EXTRACTED ENTRIES:
▬▬▬▬▬▬

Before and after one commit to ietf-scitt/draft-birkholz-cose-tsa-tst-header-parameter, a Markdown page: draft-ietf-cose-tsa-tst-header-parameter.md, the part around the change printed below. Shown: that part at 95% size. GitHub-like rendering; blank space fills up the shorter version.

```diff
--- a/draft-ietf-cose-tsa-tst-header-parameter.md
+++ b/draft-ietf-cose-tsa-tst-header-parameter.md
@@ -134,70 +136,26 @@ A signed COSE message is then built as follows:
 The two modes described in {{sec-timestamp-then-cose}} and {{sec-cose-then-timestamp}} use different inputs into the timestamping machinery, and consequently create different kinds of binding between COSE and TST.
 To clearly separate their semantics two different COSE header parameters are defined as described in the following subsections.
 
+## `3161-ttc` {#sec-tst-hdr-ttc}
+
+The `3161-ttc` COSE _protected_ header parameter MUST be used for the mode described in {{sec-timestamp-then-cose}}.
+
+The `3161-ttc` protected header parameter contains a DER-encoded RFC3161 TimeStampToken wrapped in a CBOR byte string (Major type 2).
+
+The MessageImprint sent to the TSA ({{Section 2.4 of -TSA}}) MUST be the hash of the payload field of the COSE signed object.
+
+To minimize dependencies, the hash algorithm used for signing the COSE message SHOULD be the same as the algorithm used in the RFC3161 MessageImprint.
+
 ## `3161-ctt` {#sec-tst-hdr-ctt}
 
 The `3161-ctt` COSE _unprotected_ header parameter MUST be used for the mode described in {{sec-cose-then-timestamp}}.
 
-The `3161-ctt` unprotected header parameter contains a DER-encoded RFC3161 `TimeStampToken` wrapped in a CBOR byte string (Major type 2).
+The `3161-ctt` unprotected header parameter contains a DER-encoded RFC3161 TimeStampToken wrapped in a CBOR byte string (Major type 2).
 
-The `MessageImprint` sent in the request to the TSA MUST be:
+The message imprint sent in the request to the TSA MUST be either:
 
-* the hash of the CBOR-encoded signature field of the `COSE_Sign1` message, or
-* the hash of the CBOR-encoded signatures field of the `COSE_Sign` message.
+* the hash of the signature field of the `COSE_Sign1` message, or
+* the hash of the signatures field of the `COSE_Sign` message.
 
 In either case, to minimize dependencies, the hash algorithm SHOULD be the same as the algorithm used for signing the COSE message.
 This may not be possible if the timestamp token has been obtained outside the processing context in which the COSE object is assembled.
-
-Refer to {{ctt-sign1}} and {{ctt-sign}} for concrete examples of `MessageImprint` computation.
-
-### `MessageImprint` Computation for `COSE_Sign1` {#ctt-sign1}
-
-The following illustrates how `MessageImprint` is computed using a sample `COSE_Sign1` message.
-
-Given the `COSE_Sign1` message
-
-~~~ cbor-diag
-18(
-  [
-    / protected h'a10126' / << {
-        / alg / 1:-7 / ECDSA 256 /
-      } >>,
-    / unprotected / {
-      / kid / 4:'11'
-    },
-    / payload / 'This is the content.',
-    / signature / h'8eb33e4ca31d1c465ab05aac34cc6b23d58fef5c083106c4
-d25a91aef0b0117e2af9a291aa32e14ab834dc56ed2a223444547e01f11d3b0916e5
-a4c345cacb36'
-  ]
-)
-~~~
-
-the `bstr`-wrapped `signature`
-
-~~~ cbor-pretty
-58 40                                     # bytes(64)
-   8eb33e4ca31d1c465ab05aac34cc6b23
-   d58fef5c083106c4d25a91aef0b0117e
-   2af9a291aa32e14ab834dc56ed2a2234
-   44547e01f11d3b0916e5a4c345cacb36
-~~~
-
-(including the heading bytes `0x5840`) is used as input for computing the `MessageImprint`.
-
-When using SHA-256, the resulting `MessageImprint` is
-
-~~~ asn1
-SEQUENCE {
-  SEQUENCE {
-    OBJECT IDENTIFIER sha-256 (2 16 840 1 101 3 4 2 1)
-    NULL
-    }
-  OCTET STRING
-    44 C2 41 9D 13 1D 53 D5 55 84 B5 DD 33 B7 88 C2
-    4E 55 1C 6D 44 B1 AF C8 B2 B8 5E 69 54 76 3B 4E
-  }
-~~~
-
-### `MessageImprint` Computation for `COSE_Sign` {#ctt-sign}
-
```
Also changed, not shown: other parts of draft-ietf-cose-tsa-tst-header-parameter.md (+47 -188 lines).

▬▬▬▬▬▬

PROBLEM TO SOLVE: Copy, from the lines above, each one that holds "draft".

SOLUTION TO THIS PROBLEM:
Before and after one commit to ietf-scitt/draft-birkholz-cose-tsa-tst-header-parameter, a Markdown page: draft-ietf-cose-tsa-tst-header-parameter.md, the part around the change printed below. Shown: that part at 95% size. GitHub-like rendering; blank space fills up the shorter version.
--- a/draft-ietf-cose-tsa-tst-header-parameter.md
+++ b/draft-ietf-cose-tsa-tst-header-parameter.md
Also changed, not shown: other parts of draft-ietf-cose-tsa-tst-header-parameter.md (+47 -188 lines).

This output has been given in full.